Canoeing and Kayaking

Sea kayaks are available for rental at Northwinds Beach but for many paddlers the attraction here is two of the best canoe routes in Southern Ontario are located less than 15 minutes away:

Beaver River Canoe Route

Nottawasaga River Canoe Route

These are two of the most heavily traveled canoe routes in the province and both are suitable for paddlers of any experience making Collingwood Ontario a perfect paddling home base.

For those wishing to travel by outfitter contact:


There are private campgrounds throughout the area but for public camping information visit my Craigleith Provincial Park page.

Winter Activities

As previously mentioned Blue Mountain is the premier downhill skiing destination in the province but the area also caters to Nordic sports and there are numerous cross country and snowshoe trails including:

  • The Georgian Trail

    The major ski and snowshoe route through the area this 34 kilometre (20.5 mile) trail links Collingwood to Meaford via Blue Mountain.

    A well-traveled route following the path of the former CN line it is easy to complete.
  • Loree Forest Loop

    7 Kilometres (4.2 miles) of un-groomed trails atop the Niagara Escarpment.
  • Highlands Nordic

    Only 10 kilometres (6 miles) south of town along 10th Line this is a full service Nordic centre offering:
    • 25 kilometres (15 miles) of groomed trails
    • 5 kilometres (3.2 miles) of dedicated snowshoe trails
    • Equipment rentals
    • Toboggan hills
    • Refreshments
  • Clendenan Conservation Area
    • Cross-country ski trails are available.
    • Site of the Beaver River Rat Race

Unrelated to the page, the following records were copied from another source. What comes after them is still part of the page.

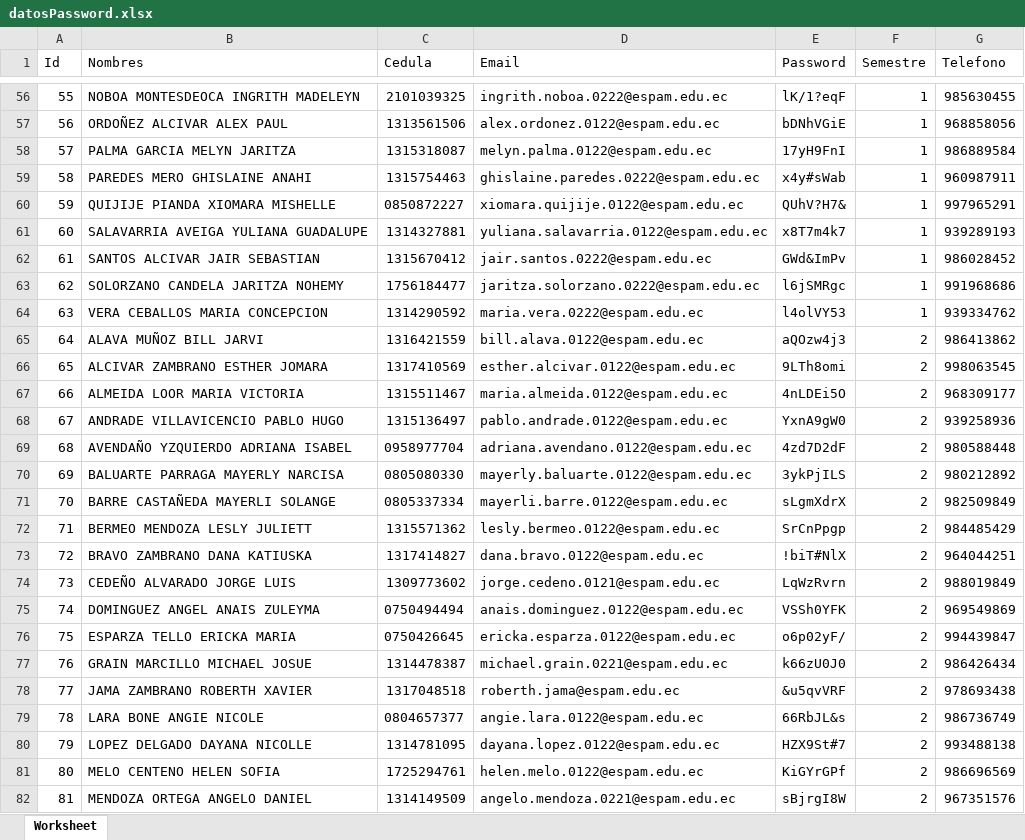
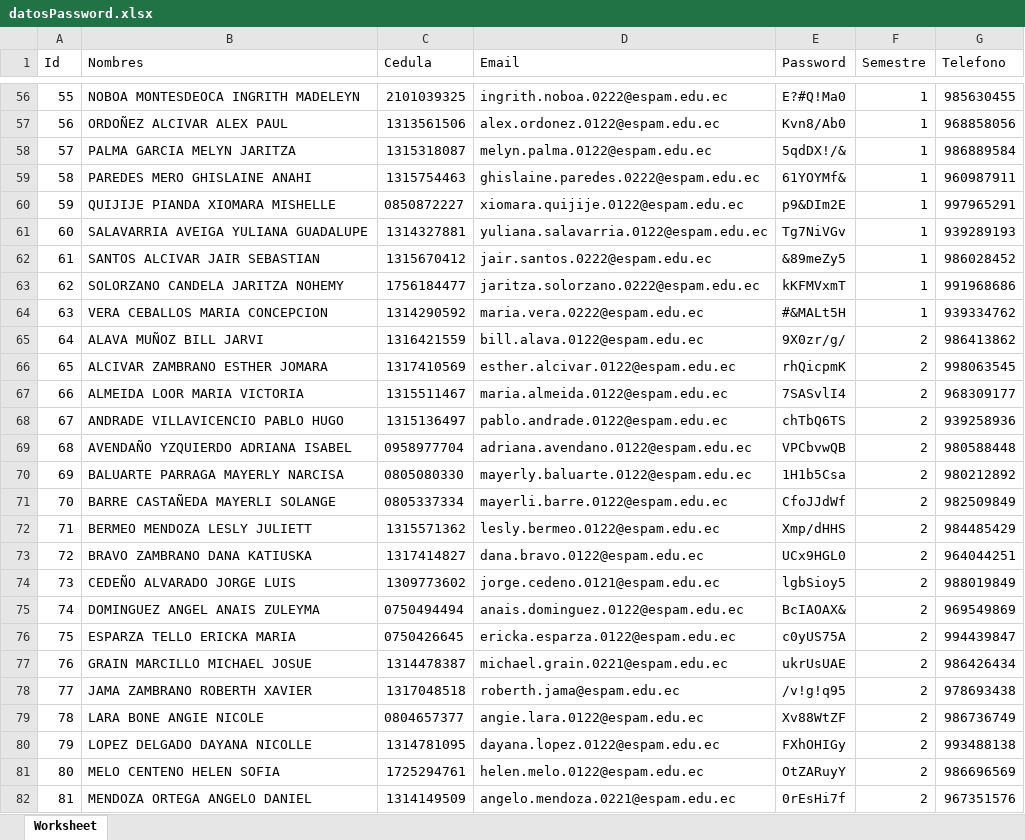
Before and after one commit to thomasklz/mb, an Excel workbook: public/storage/seeds/datosPassword.xlsx, sheet Worksheet, drawn as a sheet; only a part is shown, gaps mark what is left out; values as stored, in another font and other column widths than the file's, no borders; the diff covers the shown part only; the diff names each change by its address in the sheet, - before the commit and + after, or states it on an @@ line.

```diff
--- a/public/storage/seeds/datosPassword.xlsx (sheet Worksheet)
+++ b/public/storage/seeds/datosPassword.xlsx (sheet Worksheet)
-E56 (Password): lK/1?eqF
+E56 (Password): E?#Q!Ma0
-E57 (Password): bDNhVGiE
+E57 (Password): Kvn8/Ab0
-E58 (Password): 17yH9FnI
+E58 (Password): 5qdDX!/&
-E59 (Password): x4y#sWab
+E59 (Password): 61YOYMf&
-E60 (Password): QUhV?H7&
+E60 (Password): p9&DIm2E
-E61 (Password): x8T7m4k7
+E61 (Password): Tg7NiVGv
-E62 (Password): GWd&ImPv
+E62 (Password): &89meZy5
-E63 (Password): l6jSMRgc
+E63 (Password): kKFMVxmT
-E64 (Password): l4olVY53
+E64 (Password): #&MALt5H
-E65 (Password): aQOzw4j3
+E65 (Password): 9X0zr/g/
-E66 (Password): 9LTh8omi
+E66 (Password): rhQicpmK
-E67 (Password): 4nLDEi5O
+E67 (Password): 7SASvlI4
-E68 (Password): YxnA9gW0
+E68 (Password): chTbQ6TS
-E69 (Password): 4zd7D2dF
+E69 (Password): VPCbvwQB
-E70 (Password): 3ykPjILS
+E70 (Password): 1H1b5Csa
-E71 (Password): sLgmXdrX
+E71 (Password): CfoJJdWf
-E72 (Password): SrCnPpgp
+E72 (Password): Xmp/dHHS
-E73 (Password): !biT#NlX
+E73 (Password): UCx9HGL0
-E74 (Password): LqWzRvrn
+E74 (Password): lgbSioy5
-E75 (Password): VSSh0YFK
+E75 (Password): BcIAOAX&
-E76 (Password): o6p02yF/
+E76 (Password): c0yUS75A
-E77 (Password): k66zU0J0
+E77 (Password): ukrUsUAE
-E78 (Password): &u5qvVRF
+E78 (Password): /v!g!q95
-E79 (Password): 66RbJL&s
+E79 (Password): Xv88WtZF
-E80 (Password): HZX9St#7
+E80 (Password): FXhOHIGy
-E81 (Password): KiGYrGPf
+E81 (Password): OtZARuyY
-E82 (Password): sBjrgI8W
+E82 (Password): 0rEsHi7f
```
Also changed, not shown: 580 edited cells elsewhere in this sheet, storage/app/public/seeds/datosPassword.xlsx, 1 other file.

The Town of Collingwood Ontario really is at the centre of the province’s major year round holiday destinations and it’s easy to see why it has continued to thrive even after losing its once mighty industrial past.

These areas have if fact been turned into tourist attractions in they’re own right and are not to be missed when visiting. Located right downtown:

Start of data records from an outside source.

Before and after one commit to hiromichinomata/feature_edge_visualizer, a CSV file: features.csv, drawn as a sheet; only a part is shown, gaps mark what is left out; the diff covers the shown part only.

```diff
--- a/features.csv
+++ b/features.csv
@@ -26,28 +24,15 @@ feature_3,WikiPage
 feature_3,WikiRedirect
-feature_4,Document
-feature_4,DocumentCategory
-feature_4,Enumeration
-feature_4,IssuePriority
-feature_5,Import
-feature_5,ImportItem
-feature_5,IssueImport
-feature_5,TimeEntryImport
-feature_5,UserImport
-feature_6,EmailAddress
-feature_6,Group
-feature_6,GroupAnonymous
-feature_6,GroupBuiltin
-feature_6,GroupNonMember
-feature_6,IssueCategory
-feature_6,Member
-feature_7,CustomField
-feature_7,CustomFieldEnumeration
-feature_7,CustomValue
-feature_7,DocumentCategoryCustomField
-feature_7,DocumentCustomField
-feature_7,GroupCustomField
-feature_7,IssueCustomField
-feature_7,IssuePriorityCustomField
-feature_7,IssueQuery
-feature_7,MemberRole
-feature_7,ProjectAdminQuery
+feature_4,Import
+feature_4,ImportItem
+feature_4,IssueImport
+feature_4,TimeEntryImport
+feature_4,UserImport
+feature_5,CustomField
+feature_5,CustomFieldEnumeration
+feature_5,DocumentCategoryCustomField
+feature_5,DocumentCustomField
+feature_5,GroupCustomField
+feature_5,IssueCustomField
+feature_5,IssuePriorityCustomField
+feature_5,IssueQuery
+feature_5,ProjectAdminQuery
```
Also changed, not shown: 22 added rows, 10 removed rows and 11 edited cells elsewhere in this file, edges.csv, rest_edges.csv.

Harbourlands & Millennium Overlook Park with the adjacent

Harbourview Park and Arboretum

With the grain elevators (the former symbol of the city) sitting in the background this former industrial area has been transformed into a pedestrian destination with gardens, benches and paths leading to some awesome views of the harbour, lighthouse and Blue Mountain.

Memorial granite pillars line the pathways and are dedicated to the history of Collingwood Ontario and its shipyards.

One can easily spend a week in the area and enjoy the perfect Ontario holiday. It is one of the true year-round Ontario holiday destinations and Collingwood Ontario should definitely be a strong candidate for a visit.


2 thoughts on “Collingwood Ontario”

Leave a Comment